There needs to be “greater consistency” in the sentences handed down by courts in St. Vincent and the Grenadines, says Prime Minister Ralph Gonsalves.
Gonsalves, a lawyer who practiced extensively at the criminal bar before becoming prime minister, made the call on Tuesday, even as he noted that each case “may turn on its own set of facts and with the person.
“First offender, all kinds of other considerations come into play,” he said in his annual Christmas Eve appearance on Hot 97 FM.
“What you do have, which I express concern about, is inconsistency in sentencing,” he said.
“So a particular magistrate may give — and I see the sentences, particularly in relation to gun offences, possession of firearms,” he said, noting that his government changed the maximum sentence for possession of an illegal firearm from one to seven years.
“Now, you may see that a young man will get three years for a first offence, another one may get one year, and on the basis of the report which you read or even when I ask the commissioner of police, … and from time to time, I find it difficult to discern the rationale for the variability of the sentencing.”
The prime minister noted, notwithstanding his comment, that magistrate and judges have sentencing guidelines — set down by the Eastern Caribbean Supreme Court – which they must follow.
“There are some people say, for instance, magistrate this, his or her hand is light. Or this other magistrate, their hand is heavier. So there needs to be greater consistency in sentencing.”
The prime minister noted that he has practised law throughout the Caribbean for many years, studied in the United Kingdom and knows well the situation in other Caribbean countries.

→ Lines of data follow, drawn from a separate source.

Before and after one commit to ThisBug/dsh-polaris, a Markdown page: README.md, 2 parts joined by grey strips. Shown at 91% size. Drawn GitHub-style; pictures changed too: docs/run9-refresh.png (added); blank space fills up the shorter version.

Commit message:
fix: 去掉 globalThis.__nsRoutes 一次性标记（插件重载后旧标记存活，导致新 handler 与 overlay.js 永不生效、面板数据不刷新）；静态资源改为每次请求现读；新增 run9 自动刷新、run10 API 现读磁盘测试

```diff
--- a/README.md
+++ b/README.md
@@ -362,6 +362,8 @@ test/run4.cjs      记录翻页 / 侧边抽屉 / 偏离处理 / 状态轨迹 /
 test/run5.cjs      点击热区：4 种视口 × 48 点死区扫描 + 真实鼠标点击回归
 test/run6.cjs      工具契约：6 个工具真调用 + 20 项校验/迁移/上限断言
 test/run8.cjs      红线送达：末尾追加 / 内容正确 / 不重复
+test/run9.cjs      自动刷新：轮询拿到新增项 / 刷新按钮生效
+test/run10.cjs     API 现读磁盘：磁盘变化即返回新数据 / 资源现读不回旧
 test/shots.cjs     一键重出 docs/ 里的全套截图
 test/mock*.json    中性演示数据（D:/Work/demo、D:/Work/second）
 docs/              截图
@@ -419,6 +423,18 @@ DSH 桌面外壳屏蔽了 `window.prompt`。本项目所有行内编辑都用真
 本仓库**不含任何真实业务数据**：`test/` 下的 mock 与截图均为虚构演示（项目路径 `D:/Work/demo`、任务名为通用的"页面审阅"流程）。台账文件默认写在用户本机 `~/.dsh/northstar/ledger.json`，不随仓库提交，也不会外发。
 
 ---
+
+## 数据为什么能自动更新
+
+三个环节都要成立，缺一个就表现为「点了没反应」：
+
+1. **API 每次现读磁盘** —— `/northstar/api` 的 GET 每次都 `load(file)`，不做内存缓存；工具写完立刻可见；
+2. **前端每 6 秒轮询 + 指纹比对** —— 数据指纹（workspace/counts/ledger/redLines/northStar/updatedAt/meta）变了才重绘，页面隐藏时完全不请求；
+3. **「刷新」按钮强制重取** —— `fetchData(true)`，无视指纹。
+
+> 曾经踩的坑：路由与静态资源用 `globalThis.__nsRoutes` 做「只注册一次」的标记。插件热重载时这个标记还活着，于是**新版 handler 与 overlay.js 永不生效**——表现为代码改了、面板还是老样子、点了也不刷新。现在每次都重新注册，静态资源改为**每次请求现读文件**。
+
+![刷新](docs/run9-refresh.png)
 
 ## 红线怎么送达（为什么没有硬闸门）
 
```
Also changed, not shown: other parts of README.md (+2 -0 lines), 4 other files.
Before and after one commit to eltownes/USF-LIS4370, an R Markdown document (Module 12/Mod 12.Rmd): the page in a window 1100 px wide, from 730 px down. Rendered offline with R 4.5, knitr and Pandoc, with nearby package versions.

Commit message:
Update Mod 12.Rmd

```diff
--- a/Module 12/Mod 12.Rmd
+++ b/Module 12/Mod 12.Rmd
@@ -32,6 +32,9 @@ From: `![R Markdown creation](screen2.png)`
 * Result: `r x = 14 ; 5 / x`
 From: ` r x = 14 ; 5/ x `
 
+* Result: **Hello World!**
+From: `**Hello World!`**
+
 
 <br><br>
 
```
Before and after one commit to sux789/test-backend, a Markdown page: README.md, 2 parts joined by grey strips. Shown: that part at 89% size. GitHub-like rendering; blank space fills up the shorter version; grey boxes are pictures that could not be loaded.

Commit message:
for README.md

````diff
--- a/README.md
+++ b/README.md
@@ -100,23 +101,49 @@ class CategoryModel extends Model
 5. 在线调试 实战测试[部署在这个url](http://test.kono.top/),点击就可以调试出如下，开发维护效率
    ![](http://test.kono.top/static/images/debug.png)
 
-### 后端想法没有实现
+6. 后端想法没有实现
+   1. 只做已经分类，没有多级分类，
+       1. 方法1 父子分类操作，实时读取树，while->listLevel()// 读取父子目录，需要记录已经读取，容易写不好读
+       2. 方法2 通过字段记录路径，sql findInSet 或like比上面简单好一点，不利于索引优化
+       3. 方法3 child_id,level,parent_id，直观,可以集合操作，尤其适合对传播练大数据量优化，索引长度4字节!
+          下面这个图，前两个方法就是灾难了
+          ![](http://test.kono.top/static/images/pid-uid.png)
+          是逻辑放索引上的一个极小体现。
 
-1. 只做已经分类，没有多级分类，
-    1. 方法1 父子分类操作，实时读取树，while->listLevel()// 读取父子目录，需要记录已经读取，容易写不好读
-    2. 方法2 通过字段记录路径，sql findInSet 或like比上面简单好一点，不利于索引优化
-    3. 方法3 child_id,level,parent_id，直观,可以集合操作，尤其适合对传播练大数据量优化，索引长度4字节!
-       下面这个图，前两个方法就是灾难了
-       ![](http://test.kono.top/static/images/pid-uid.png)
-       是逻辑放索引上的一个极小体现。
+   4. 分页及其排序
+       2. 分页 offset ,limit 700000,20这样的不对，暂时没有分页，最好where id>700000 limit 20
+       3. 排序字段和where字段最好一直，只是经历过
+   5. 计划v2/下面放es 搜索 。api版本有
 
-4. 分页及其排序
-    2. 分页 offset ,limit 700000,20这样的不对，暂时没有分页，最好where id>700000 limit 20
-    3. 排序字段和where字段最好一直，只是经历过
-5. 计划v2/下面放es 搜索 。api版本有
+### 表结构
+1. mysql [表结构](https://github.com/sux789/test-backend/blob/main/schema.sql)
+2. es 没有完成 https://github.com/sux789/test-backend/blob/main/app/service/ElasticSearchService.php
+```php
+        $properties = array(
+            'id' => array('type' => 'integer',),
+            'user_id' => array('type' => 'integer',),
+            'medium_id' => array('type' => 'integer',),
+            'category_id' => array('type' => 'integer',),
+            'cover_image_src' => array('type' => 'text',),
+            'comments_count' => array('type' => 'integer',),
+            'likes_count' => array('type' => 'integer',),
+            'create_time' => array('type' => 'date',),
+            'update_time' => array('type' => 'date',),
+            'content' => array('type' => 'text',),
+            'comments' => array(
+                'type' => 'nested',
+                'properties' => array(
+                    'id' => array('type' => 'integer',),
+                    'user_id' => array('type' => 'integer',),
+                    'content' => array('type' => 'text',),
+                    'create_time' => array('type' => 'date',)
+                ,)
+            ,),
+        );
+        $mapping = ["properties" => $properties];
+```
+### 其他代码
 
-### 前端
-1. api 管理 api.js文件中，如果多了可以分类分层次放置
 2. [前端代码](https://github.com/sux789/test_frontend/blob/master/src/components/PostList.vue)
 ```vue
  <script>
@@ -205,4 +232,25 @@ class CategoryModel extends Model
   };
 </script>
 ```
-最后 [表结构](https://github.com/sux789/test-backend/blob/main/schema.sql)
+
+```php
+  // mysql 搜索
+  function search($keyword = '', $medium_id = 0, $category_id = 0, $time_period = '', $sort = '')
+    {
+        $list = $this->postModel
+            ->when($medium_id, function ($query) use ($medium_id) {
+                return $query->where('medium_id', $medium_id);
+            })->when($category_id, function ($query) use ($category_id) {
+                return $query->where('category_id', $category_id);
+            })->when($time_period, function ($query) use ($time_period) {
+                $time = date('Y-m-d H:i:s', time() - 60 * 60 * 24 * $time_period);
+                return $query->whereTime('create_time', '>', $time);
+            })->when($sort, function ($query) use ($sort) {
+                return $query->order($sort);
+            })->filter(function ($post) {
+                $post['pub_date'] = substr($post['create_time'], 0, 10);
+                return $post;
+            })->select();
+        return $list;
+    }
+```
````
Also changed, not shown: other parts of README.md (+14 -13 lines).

“… sentencing is an area where the principles are taught to you in law school but the application of those principles, they have an imprecision which, in my view, accounts for variation as they are applied,” he said.